In 1957, the City granted permission for the construction of the Hebrew Home for the Aged over Joyce Kilmer Park at Centre and Walter Streets. After promising to protect the remaining open space at Joyce Kilmer Park, the City in 1973 (only 16 years later) violated its commitment to the community and allowed the Hebrew Rehabilitation Center to double in size. Most of the remaining parkland was paved for cars and a large concrete parking deck in violation of deed restrictions on the property governing allowable uses and setbacks.
Commitments Made by Harvard and the City to Roslindale Neighbors of the Arnold Arboretum
To avoid a repeat of the Joyce Kilmer Park fiasco and future violations of open space protections by creeping institutional expansion, the community demanded legally enforceable open space protections for the no-build portion of the Weld Hill parcel prior to assenting to any change in zoning at the site.
The Arboteum’s then-director, Robert Cook, committed that the no-build zone at Weld Hill would be folded into the Arborteum and treated under the same protections set to expire in the year 2882.

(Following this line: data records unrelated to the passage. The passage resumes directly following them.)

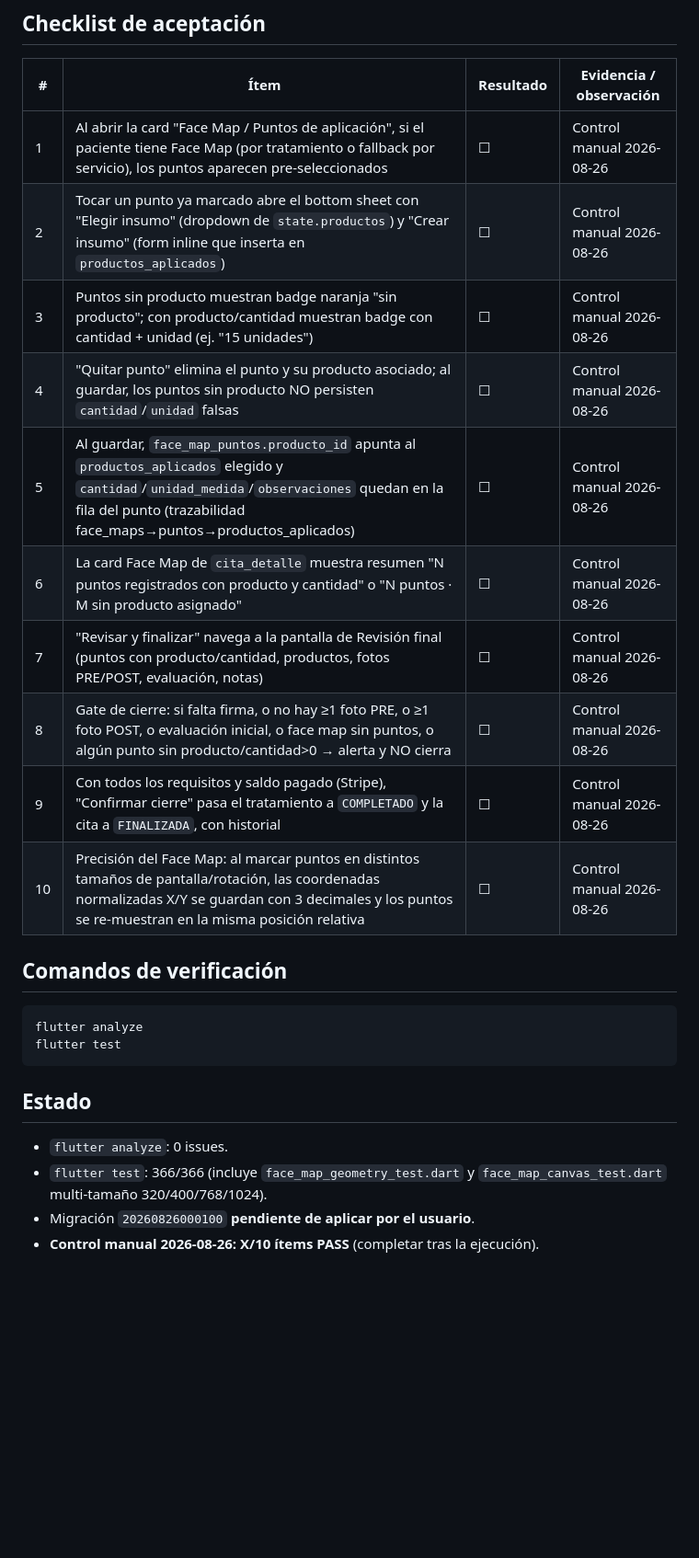
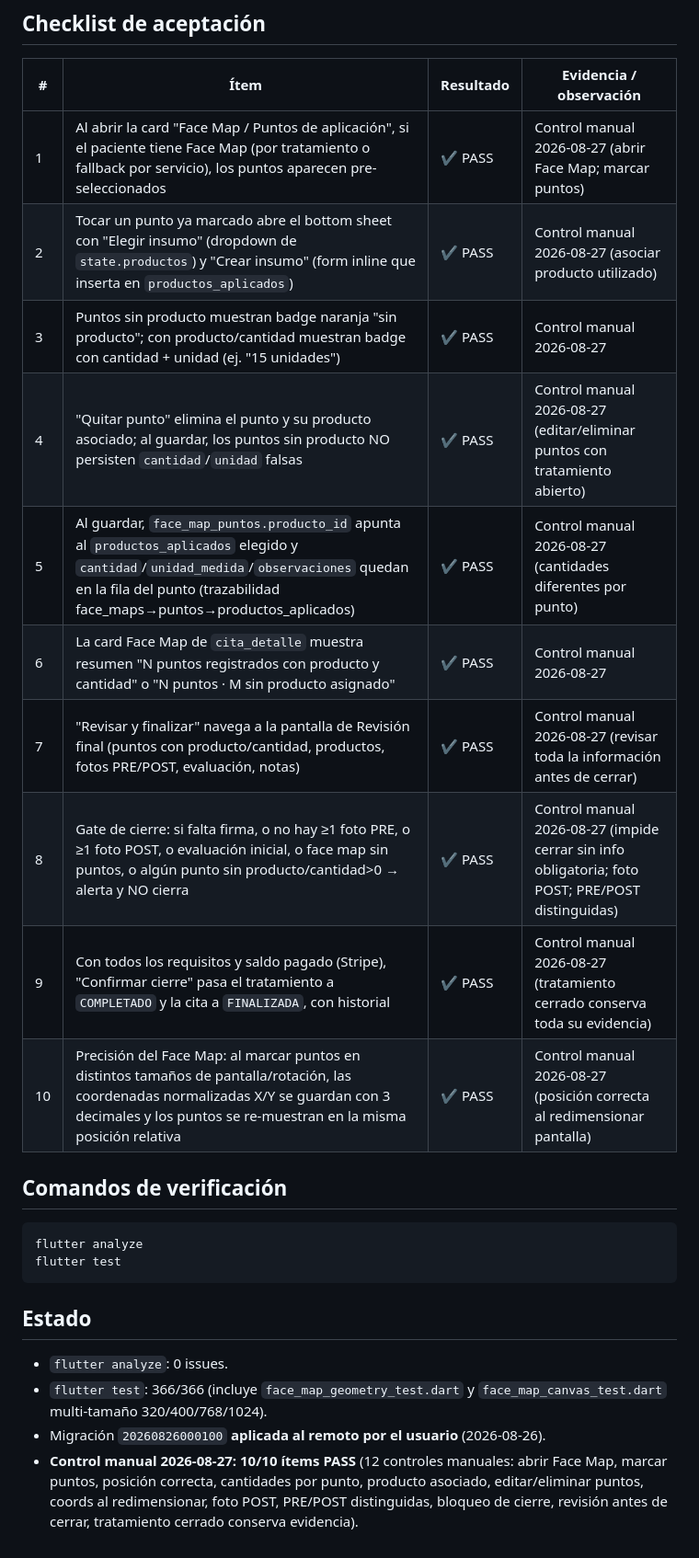
Before and after one commit to Strani-Beauty/EsteticaBellezaStrani, a Markdown page: docs/pruebas/2026-08-26_face_map_productos_cierre_e2e.md, the part around the change. Shown at 92% size. GitHub-like rendering; blank space fills up the shorter version.

```diff
--- a/docs/pruebas/2026-08-26_face_map_productos_cierre_e2e.md
+++ b/docs/pruebas/2026-08-26_face_map_productos_cierre_e2e.md
@@ -31,16 +31,16 @@
 
 | # | Ítem | Resultado | Evidencia / observación |
 |---|---|---|---|
-| 1 | Al abrir la card "Face Map / Puntos de aplicación", si el paciente tiene Face Map (por tratamiento o fallback por servicio), los puntos aparecen pre-seleccionados | ☐ | Control manual 2026-08-26 |
-| 2 | Tocar un punto ya marcado abre el bottom sheet con "Elegir insumo" (dropdown de `state.productos`) y "Crear insumo" (form inline que inserta en `productos_aplicados`) | ☐ | Control manual 2026-08-26 |
-| 3 | Puntos sin producto muestran badge naranja "sin producto"; con producto/cantidad muestran badge con cantidad + unidad (ej. "15 unidades") | ☐ | Control manual 2026-08-26 |
-| 4 | "Quitar punto" elimina el punto y su producto asociado; al guardar, los puntos sin producto NO persisten `cantidad`/`unidad` falsas | ☐ | Control manual 2026-08-26 |
-| 5 | Al guardar, `face_map_puntos.producto_id` apunta al `productos_aplicados` elegido y `cantidad`/`unidad_medida`/`observaciones` quedan en la fila del punto (trazabilidad face_maps→puntos→productos_aplicados) | ☐ | Control manual 2026-08-26 |
-| 6 | La card Face Map de `cita_detalle` muestra resumen "N puntos registrados con producto y cantidad" o "N puntos · M sin producto asignado" | ☐ | Control manual 2026-08-26 |
-| 7 | "Revisar y finalizar" navega a la pantalla de Revisión final (puntos con producto/cantidad, productos, fotos PRE/POST, evaluación, notas) | ☐ | Control manual 2026-08-26 |
-| 8 | Gate de cierre: si falta firma, o no hay ≥1 foto PRE, o ≥1 foto POST, o evaluación inicial, o face map sin puntos, o algún punto sin producto/cantidad>0 → alerta y NO cierra | ☐ | Control manual 2026-08-26 |
-| 9 | Con todos los requisitos y saldo pagado (Stripe), "Confirmar cierre" pasa el tratamiento a `COMPLETADO` y la cita a `FINALIZADA`, con historial | ☐ | Control manual 2026-08-26 |
-| 10 | Precisión del Face Map: al marcar puntos en distintos tamaños de pantalla/rotación, las coordenadas normalizadas X/Y se guardan con 3 decimales y los puntos se re-muestran en la misma posición relativa | ☐ | Control manual 2026-08-26 |
+| 1 | Al abrir la card "Face Map / Puntos de aplicación", si el paciente tiene Face Map (por tratamiento o fallback por servicio), los puntos aparecen pre-seleccionados | ✔ PASS | Control manual 2026-08-27 (abrir Face Map; marcar puntos) |
+| 2 | Tocar un punto ya marcado abre el bottom sheet con "Elegir insumo" (dropdown de `state.productos`) y "Crear insumo" (form inline que inserta en `productos_aplicados`) | ✔ PASS | Control manual 2026-08-27 (asociar producto utilizado) |
+| 3 | Puntos sin producto muestran badge naranja "sin producto"; con producto/cantidad muestran badge con cantidad + unidad (ej. "15 unidades") | ✔ PASS | Control manual 2026-08-27 |
+| 4 | "Quitar punto" elimina el punto y su producto asociado; al guardar, los puntos sin producto NO persisten `cantidad`/`unidad` falsas | ✔ PASS | Control manual 2026-08-27 (editar/eliminar puntos con tratamiento abierto) |
+| 5 | Al guardar, `face_map_puntos.producto_id` apunta al `productos_aplicados` elegido y `cantidad`/`unidad_medida`/`observaciones` quedan en la fila del punto (trazabilidad face_maps→puntos→productos_aplicados) | ✔ PASS | Control manual 2026-08-27 (cantidades diferentes por punto) |
+| 6 | La card Face Map de `cita_detalle` muestra resumen "N puntos registrados con producto y cantidad" o "N puntos · M sin producto asignado" | ✔ PASS | Control manual 2026-08-27 |
+| 7 | "Revisar y finalizar" navega a la pantalla de Revisión final (puntos con producto/cantidad, productos, fotos PRE/POST, evaluación, notas) | ✔ PASS | Control manual 2026-08-27 (revisar toda la información antes de cerrar) |
+| 8 | Gate de cierre: si falta firma, o no hay ≥1 foto PRE, o ≥1 foto POST, o evaluación inicial, o face map sin puntos, o algún punto sin producto/cantidad>0 → alerta y NO cierra | ✔ PASS | Control manual 2026-08-27 (impide cerrar sin info obligatoria; foto POST; PRE/POST distinguidas) |
+| 9 | Con todos los requisitos y saldo pagado (Stripe), "Confirmar cierre" pasa el tratamiento a `COMPLETADO` y la cita a `FINALIZADA`, con historial | ✔ PASS | Control manual 2026-08-27 (tratamiento cerrado conserva toda su evidencia) |
+| 10 | Precisión del Face Map: al marcar puntos en distintos tamaños de pantalla/rotación, las coordenadas normalizadas X/Y se guardan con 3 decimales y los puntos se re-muestran en la misma posición relativa | ✔ PASS | Control manual 2026-08-27 (posición correcta al redimensionar pantalla) |
 
 ## Comandos de verificación
 
@@ -54,5 +54,8 @@ flutter test
 - `flutter analyze`: 0 issues.
 - `flutter test`: 366/366 (incluye `face_map_geometry_test.dart` y
   `face_map_canvas_test.dart` multi-tamaño 320/400/768/1024).
-- Migración `20260826000100` **pendiente de aplicar por el usuario**.
-- **Control manual 2026-08-26: X/10 ítems PASS** (completar tras la ejecución).
+- Migración `20260826000100` **aplicada al remoto por el usuario** (2026-08-26).
+- **Control manual 2026-08-27: 10/10 ítems PASS** (12 controles manuales: abrir Face Map,
+  marcar puntos, posición correcta, cantidades por punto, producto asociado, editar/eliminar
+  puntos, coords al redimensionar, foto POST, PRE/POST distinguidas, bloqueo de cierre,
+  revisión antes de cerrar, tratamiento cerrado conserva evidencia).
```
Also changed, not shown: docs/pruebas/00_resumen_pruebas.md (+11 -0 lines).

Dr. Cook committed, and the community agreed, that the only allowable use of the no-build zone at Weld Hill would be a nursery for growing plant material for research purposes.
The development controls language governing the no build zone was written to exclude and prohibit the installation of any solid fence around a future nursery that would block public views of open scape or obscure the natural and open condition of the landscape. This was agreed to by all sides.
During negotiations, when the Arboretum and the BRA claimed that a toolshed may need to be placed on the no build zone temporarily, for construction purposes during the building of the research facility, language was written to allow a temporary tool shed while prohibiting any permanent structures.
The Commitments to Preserve Open Space at Weld Hill Are Protected By Law
The development controls are legally binding. The deed restriction cannot be compromised, reversed or changed by the landowner, or by the City of Boston, or by the public, except by an act of the Massachusetts legislature by a two-thirds majority vote.
Call Your City Councillors, the Mayor and Your Neighbors
Tell them to uphold the deed restriction protecting open space at the Arboretum’s Weld Hill.
Yimby! I think it’s great that the Arboretum is willing to invest in renewable energy. I find solar panels pleasing to the eye because of all the benefits they provide to the overall health of our planet. We should all support these solar panels. They will not take up that much open space. And they won’t be on the main body of the Arboretum. YES YES YES Solar now!